Again, the good news is that if you’re aware of this issue, it’s easy to avoid. Just keep checking your design to ensure it works as a thumbnail—after adding each new element, zoom out and see how it looks at roughly 150 x 200 pixels, then adjust anything that looks “off”. These extra few minutes could save you hours of frantic redesigning down the line!
Mistake #4: Inconsistent covers within a series
Finally, a common mistake among series writers is having inconsistent covers between books—that is, covers that differ in style, with one cover’s “signature” elements missing from the other. Yes, this can happen even when both covers are genre-indicative; imagine a photo-based romance cover and an illustrated romance cover in the same series. Though you’d likely be able to tell they’re both romances, you wouldn’t otherwise connect the two at first glance.
This is why you should consider not only what would look good, but also what would look cohesive across multiple covers. If you’re working with photos, try to source them all from the same photographer, and use the same title font each time (though different colors and other small, distinctive accents are encouraged!). And if you’ve gotten the first book illustrated, plan to hire an illustrator for later books as well—ideally the same professional, who will be uniquely qualified to craft a sequel cover that both stands out from and ties into your first cover.
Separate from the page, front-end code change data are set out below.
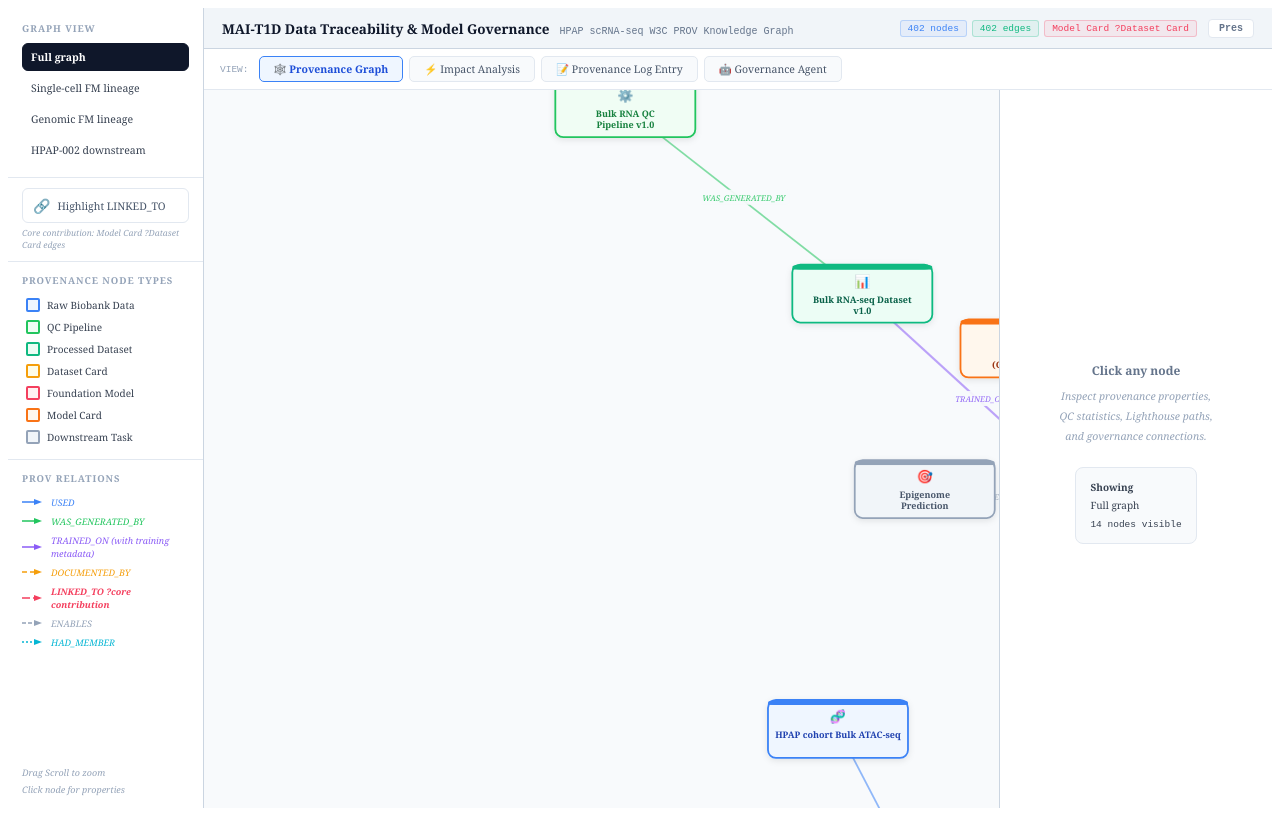
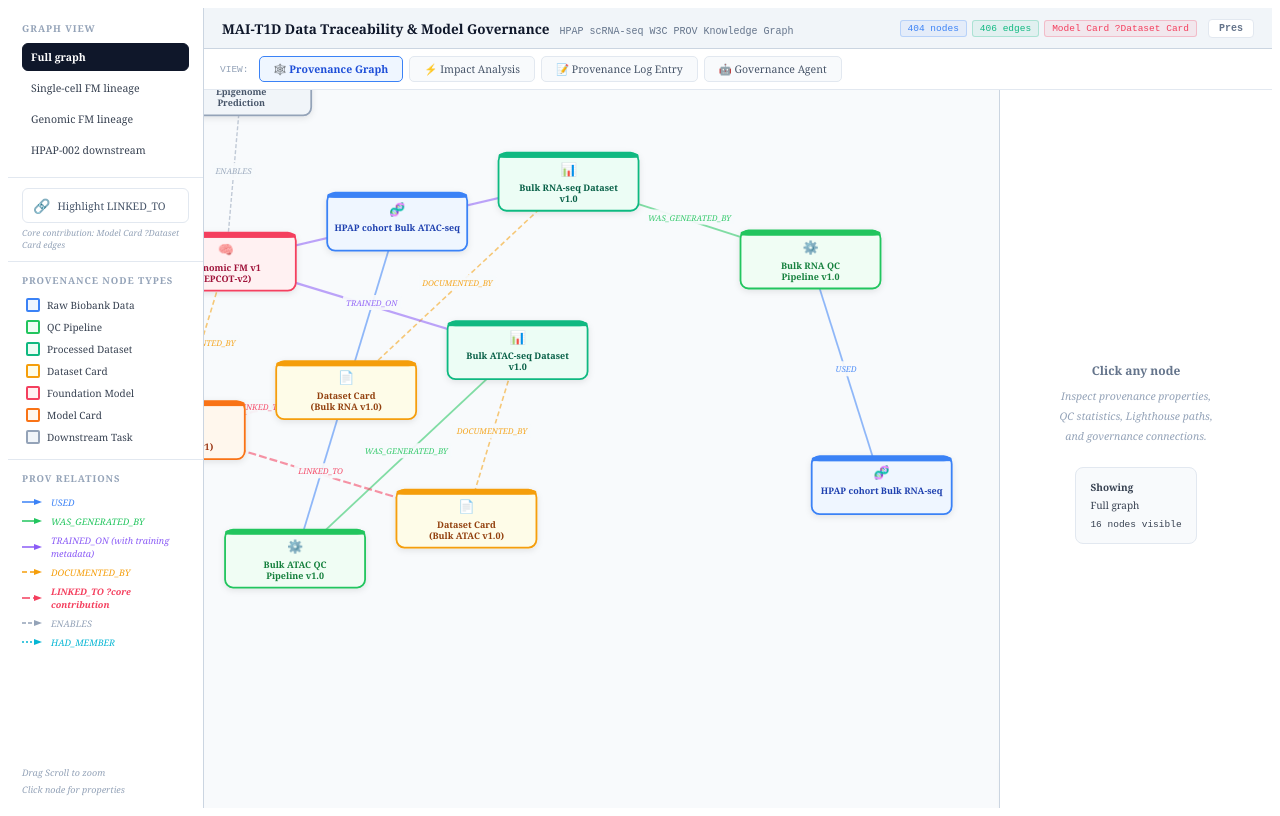
Before and after one commit to qyniu/mai-t1d-demo0316, a React (Vite) app: page / in a window 1280 px wide. Built offline with nearby package versions, Linux system fonts and the light colour scheme.

Commit message:
Add dataset cards for bulk datasets and link to model card

```diff
--- a/src/App.jsx
+++ b/src/App.jsx
@@ -49,7 +49,7 @@ const isCohortNode = id => String(id).startsWith("cohort_");
 const GRAPH_MODES = {
   full:    { label:"Full graph",            ids: NODES.map(n=>n.id) },
   scfm:   { label:"Single-cell FM lineage", ids:["model_scfm","mc_scfm","task_celltype","task_deconv"] },
-  genomic:{ label:"Genomic FM lineage",    ids:["cohort_bulk_rna_seq","qc_bulk_rna","proc_bulk_rna_v1","cohort_bulk_atac_seq","qc_bulk_atac","proc_bulk_atac_v1","model_genomic","mc_genomic","task_eqtl","task_epigenome"] },
+  genomic:{ label:"Genomic FM lineage",    ids:["cohort_bulk_rna_seq","qc_bulk_rna","proc_bulk_rna_v1","dc_bulk_rna_v1","cohort_bulk_atac_seq","qc_bulk_atac","proc_bulk_atac_v1","dc_bulk_atac_v1","model_genomic","mc_genomic","task_eqtl","task_epigenome"] },
   hpap002:{ label:"HPAP-002 downstream",   ids:["model_scfm","model_genomic","mc_scfm","mc_genomic","task_celltype","task_deconv","task_eqtl","task_epigenome"] },
 };
 
@@ -518,7 +518,7 @@ const EVENT_TYPES = [
   { id:"A", label:"Type A ?New data added",            desc:"New donor batch appended to existing dataset" },
 ];
 
-const ORDER = ["cohort_bulk_rna_seq","cohort_bulk_atac_seq","qc_bulk_rna","qc_bulk_atac","proc_bulk_rna_v1","proc_bulk_atac_v1","model_scfm","model_genomic","mc_scfm","mc_genomic","task_celltype","task_deconv","task_eqtl","task_epigenome"];
+const ORDER = ["cohort_bulk_rna_seq","cohort_bulk_atac_seq","qc_bulk_rna","qc_bulk_atac","proc_bulk_rna_v1","proc_bulk_atac_v1","dc_bulk_rna_v1","dc_bulk_atac_v1","model_scfm","model_genomic","mc_scfm","mc_genomic","task_celltype","task_deconv","task_eqtl","task_epigenome"];
 
 function ImpactView() {
   const p = usePres();
--- a/src/graphData.js
+++ b/src/graphData.js
@@ -23,6 +23,10 @@ export const NODES = [
     detail:{ "Version":"v1.0", "Path":"/nfs/turbo/umms-drjieliu/usr/dongleng/01.Bulk_RNA.seq.for_T1D_immno_model/", "Metadata":"QC metadata + Raw metadata (Google Sheets links)", "Contact":"Dongliang Leng", "Email":"dol4005@med.cornell.edu" }},
   { id:"proc_bulk_atac_v1", label:"Bulk ATAC-seq Dataset\nv1.0", type:"ProcessedData",
     detail:{ "Version":"v1.0", "Path":"/nfs/turbo/umms-drjieliu/usr/xinyubao/ATACseq-NextFlow", "Contact":"Xinyu Bao", "Email":"xinyubao@umich.edu" }},
+  { id:"dc_bulk_rna_v1", label:"Dataset Card\n(Bulk RNA v1.0)", type:"DatasetCard",
+    detail:{ "Standard":"Datasheets for Datasets (CACM 2021)", "Format":"JSON-LD", "GitHub":"github.com/mai-t1d/governance/dataset-cards/bulk_rna_v1.0.jsonld", "Author":"Dongliang Leng", "Institution":"Cornell University", "Consent":"Open (HPAP DUA)", "Known biases":"Exocrine-enriched samples in subset of donors", "Status":"Draft", "Updated":"2026-04-03" }},
+  { id:"dc_bulk_atac_v1", label:"Dataset Card\n(Bulk ATAC v1.0)", type:"DatasetCard",
+    detail:{ "Standard":"Datasheets for Datasets (CACM 2021)", "Format":"JSON-LD", "GitHub":"github.com/mai-t1d/governance/dataset-cards/bulk_atac_v1.0.jsonld", "Author":"Xinyu Bao", "Institution":"University of Michigan", "Consent":"Open (HPAP DUA)", "Known biases":"Cell-type coverage uneven across donors", "Status":"Draft", "Updated":"2026-04-03" }},
 
 
   { id:"model_scfm",    label:"Single-cell FM v1\n(scFM-T1D)", type:"Model",
@@ -33,7 +37,7 @@ export const NODES = [
   { id:"mc_scfm",    label:"Model Card\n(scFM v1)",          type:"ModelCard",
     detail:{ "Standard":"Model Cards (FAccT 2019)", "Format":"JSON-LD", "GitHub":"github.com/mai-t1d/governance/model-cards/scfm_v1.0.jsonld", "Author":"Kai Liu", "Intended use":"Cell-type annotation, T1D research", "Status":"Published" }},
   { id:"mc_genomic", label:"Model Card\n(Genomic FM v1)",    type:"ModelCard",
-    detail:{ "Standard":"Model Cards (FAccT 2019)", "Format":"JSON-LD", "GitHub":"github.com/mai-t1d/governance/model-cards/genomic_v1.0.jsonld", "Author":"Kai Liu", "Intended use":"Genomic prediction, regulatory elements", "Status":"Published" }},
+    detail:{ "Standard":"Model Cards (FAccT 2019)", "Format":"JSON-LD", "GitHub":"github.com/mai-t1d/governance/model-cards/genomic_v1.0.jsonld", "Author":"Kai Liu", "Linked dataset cards":"Bulk RNA v1.0, Bulk ATAC v1.0", "Intended use":"Genomic prediction, regulatory elements", "Status":"Published" }},
 
   { id:"task_celltype",  label:"Cell-type\nClassification",  type:"DownstreamTask",
     detail:{ "Task":"Classification", "Model":"scFM-T1D v1", "Description":"Identify , , , ductal cell types in pancreatic islet scRNA-seq", "Status":"Active" }},
@@ -55,12 +59,16 @@ export const EDGES = [
   { source:"cohort_bulk_atac_seq", target:"qc_bulk_atac", label:"USED" },
   { source:"qc_bulk_rna", target:"proc_bulk_rna_v1", label:"WAS_GENERATED_BY" },
   { source:"qc_bulk_atac", target:"proc_bulk_atac_v1", label:"WAS_GENERATED_BY" },
+  { source:"proc_bulk_rna_v1", target:"dc_bulk_rna_v1", label:"DOCUMENTED_BY" },
+  { source:"proc_bulk_atac_v1", target:"dc_bulk_atac_v1", label:"DOCUMENTED_BY" },
   { source:"proc_bulk_rna_v1", target:"model_genomic", label:"TRAINED_ON",
     train:{ "Model version":"Genomic FM v1.0", "Architecture":"EPCOT multi-modal transformer", "Modality":"Bulk RNA-seq", "Data path":"/nfs/turbo/umms-drjieliu/usr/dongleng/01.Bulk_RNA.seq.for_T1D_immno_model/", "Contact":"Dongliang Leng", "Email":"dol4005@med.cornell.edu" }},
   { source:"proc_bulk_atac_v1", target:"model_genomic", label:"TRAINED_ON",
     train:{ "Model version":"Genomic FM v1.0", "Architecture":"EPCOT multi-modal transformer", "Modality":"Bulk ATAC-seq", "Data path":"/nfs/turbo/umms-drjieliu/usr/xinyubao/ATACseq-NextFlow", "Contact":"Xinyu Bao", "Email":"xinyubao@umich.edu" }},
   { source:"model_scfm",    target:"mc_scfm",       label:"DOCUMENTED_BY" },
   { source:"model_genomic", target:"mc_genomic",    label:"DOCUMENTED_BY" },
+  { source:"mc_genomic", target:"dc_bulk_rna_v1",  label:"LINKED_TO" },
+  { source:"mc_genomic", target:"dc_bulk_atac_v1", label:"LINKED_TO" },
   { source:"model_scfm",    target:"task_celltype",  label:"ENABLES" },
   { source:"model_scfm",    target:"task_deconv",    label:"ENABLES" },
   { source:"model_genomic", target:"task_eqtl",      label:"ENABLES" },
```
One more thing: if you happen to be printing your series, don’t underestimate the power of dimension consistency. Having all your books be 6 x 9, with a cover to match, isn’t quite as important as what’s on that cover, but it’s definitely something readers will notice—and if BookTok is any indication, they may care more than you think.
And there you have it: all the major sales-killing cover design mistakes to avoid when designing your own book cover. Though hiring a professional is preferable, I know it’s not possible for every author; this way, at least you’ll know where the hurdles are and how high to jump. Happy designing!
Tell us in the comments below: What are some steps you plan to take to avoid these sales-killing cover design mistakes?
Savannah Cordova is a writer and content creator at Reedsy, a marketplace that connects authors with the best editors, designers, and marketers in the business. In her spare time, Savannah enjoys reading contemporary fiction and low fantasy, as well as writing the occasional short story. She’s here to pull back the curtain on publishing so that every author can have the greatest possible chance at success.